      IA is no longer a specialized thing that highly paid consultants do, but rather something Joe down the hall is working on. The major benefit to having Joe down the hall working on IA is that you can pull Joe into any number of meetings and get his thoughts on UX at any time of day. The downside to pulling Joe into any number of meetings is this allows a team to erroneously believe that they are following user-centered design simply because Joe was in the room when decisions were made (see: Grip site).

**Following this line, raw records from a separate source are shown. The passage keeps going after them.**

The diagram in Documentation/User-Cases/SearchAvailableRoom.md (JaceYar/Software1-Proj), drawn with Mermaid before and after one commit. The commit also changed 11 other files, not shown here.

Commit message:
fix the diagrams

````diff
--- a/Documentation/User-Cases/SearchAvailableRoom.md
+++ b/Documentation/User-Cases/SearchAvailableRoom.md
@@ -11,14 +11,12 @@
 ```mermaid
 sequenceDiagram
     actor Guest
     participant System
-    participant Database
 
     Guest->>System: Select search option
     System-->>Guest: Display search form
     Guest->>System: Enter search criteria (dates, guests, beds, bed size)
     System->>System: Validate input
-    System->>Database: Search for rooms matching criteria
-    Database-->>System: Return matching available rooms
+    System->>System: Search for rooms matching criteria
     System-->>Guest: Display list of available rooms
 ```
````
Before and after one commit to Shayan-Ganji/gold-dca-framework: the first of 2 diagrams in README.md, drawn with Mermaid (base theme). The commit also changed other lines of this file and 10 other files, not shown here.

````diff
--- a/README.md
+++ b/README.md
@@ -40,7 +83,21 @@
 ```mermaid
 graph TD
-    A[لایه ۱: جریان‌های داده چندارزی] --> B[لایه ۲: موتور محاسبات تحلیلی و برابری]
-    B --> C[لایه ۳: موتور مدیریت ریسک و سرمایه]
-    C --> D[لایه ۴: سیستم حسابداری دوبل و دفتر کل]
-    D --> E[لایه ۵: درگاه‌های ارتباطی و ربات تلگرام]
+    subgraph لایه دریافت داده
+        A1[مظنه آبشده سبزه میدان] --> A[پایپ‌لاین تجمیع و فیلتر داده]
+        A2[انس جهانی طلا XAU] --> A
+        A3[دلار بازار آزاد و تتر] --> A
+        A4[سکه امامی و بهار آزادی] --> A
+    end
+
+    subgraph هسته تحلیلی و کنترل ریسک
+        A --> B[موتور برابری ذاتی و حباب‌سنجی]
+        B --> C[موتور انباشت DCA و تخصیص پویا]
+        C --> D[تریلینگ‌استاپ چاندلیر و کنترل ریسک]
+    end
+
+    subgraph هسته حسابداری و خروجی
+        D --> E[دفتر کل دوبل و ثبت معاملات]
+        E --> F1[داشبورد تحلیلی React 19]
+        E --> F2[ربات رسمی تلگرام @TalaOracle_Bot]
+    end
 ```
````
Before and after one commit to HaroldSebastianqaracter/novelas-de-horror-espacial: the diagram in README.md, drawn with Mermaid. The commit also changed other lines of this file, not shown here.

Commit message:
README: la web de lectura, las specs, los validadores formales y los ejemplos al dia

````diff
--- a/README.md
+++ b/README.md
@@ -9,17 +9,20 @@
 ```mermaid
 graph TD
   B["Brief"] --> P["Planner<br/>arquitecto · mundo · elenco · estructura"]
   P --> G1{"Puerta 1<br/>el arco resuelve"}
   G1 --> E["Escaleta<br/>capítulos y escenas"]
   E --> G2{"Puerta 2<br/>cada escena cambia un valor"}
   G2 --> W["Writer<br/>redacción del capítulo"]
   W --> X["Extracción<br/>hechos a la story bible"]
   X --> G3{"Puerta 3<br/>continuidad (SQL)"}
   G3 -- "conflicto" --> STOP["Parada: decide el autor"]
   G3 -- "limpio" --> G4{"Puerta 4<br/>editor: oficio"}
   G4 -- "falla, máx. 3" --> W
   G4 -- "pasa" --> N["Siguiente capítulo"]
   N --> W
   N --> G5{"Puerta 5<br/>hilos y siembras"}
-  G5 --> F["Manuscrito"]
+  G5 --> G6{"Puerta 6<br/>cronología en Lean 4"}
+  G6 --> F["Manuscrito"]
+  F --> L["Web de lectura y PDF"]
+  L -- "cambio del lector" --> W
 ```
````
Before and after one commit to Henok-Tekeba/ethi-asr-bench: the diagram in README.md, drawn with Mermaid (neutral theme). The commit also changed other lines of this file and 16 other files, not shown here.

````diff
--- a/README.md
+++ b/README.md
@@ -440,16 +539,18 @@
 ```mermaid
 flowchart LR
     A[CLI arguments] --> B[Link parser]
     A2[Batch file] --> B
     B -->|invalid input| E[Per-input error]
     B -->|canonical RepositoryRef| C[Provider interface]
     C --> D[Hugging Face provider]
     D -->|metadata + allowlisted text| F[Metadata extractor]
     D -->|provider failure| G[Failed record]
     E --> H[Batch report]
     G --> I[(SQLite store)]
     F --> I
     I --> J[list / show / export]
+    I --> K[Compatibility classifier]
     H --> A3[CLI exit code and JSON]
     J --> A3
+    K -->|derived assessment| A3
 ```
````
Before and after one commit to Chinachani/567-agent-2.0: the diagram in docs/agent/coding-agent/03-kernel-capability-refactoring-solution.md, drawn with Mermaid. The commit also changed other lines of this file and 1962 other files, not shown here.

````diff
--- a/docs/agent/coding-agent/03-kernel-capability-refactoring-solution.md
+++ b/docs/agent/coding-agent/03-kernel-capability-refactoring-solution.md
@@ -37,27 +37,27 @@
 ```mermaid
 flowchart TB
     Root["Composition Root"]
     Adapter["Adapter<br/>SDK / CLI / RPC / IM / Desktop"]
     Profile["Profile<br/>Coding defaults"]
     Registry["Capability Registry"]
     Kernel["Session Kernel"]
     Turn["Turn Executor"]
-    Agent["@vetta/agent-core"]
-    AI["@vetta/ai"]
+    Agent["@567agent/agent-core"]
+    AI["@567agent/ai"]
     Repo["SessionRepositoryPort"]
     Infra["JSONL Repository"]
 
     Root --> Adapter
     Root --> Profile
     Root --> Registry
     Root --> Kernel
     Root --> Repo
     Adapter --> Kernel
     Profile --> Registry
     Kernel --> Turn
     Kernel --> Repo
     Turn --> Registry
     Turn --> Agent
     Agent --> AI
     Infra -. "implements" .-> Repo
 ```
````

    1. Organizations that have brought in a UX consultant are more likely to listen to that consultant’s recommendations.
      Organizations that bring in UX consultants have made a significant monetary, psychological, and time commitment towards developing a great user experience for their product. They’ve invested time and energy to find the best consultant they can afford, they’ve gotten buy-in from upper management in their organization, and they have made the important realization that they do not have these highly specialized skills within their own organization. All of which means they’re more likely to actually listen to their UX consultant.


    1. On-staff IA teams frequently do not report to people who understand IA.
      On-staff UXers are a part of the team. While many people believe this is a benefit to having an on-staff UX team (They know our business! They’re in the building!), it’s actually a major drawback. When you’re “on the team” you are also part of the larger hierarchy of the organization, which means you have to worry about getting approval from your superiors, who may or may not have a deep understanding of IA, and who may or may not understand how their decisions impact user experience.


  1. Effective IA comes from thinking like a user, not a member of the organization.
    Perhaps the biggest problem for on-staff IAs is that they’re a part of the company. And when you’re a part of the company, you’re enmeshed in everything. You start to speak the company’s special language, you use acronyms no one else understands, you get involved in the drama of which department hates which other department. But when you’re a consultant, you don’t know about the behind the scenes drama, language, or divisions, and neither do the product’s users. You’re able to approach an organization as a complete outsider, and this in turn makes it easier to communicate with other complete outsiders—your users.

Returning to the problem of the Webby Award nominees, there is a direct relationship between the use of on-staff IAs and the lack of Webby judges with any significant UX experience. In order for IAs to raise our profile, to truly come into our own, we need to step outside of organizations, not work from the inside. We need to work as valuable consultants to companies who understand the need for IA but don’t include IA as one of their core competencies. We can’t let companies pretend we’re just another cog in a larger organization, an add-on that companies can hire into their organization and claim to be doing user-centered design. We’re not accountants, copywriters, lawyers, or any of the other types of positions that frequently make up a large organization. We’re a unique and special entity, and we need to be positioned accordingly.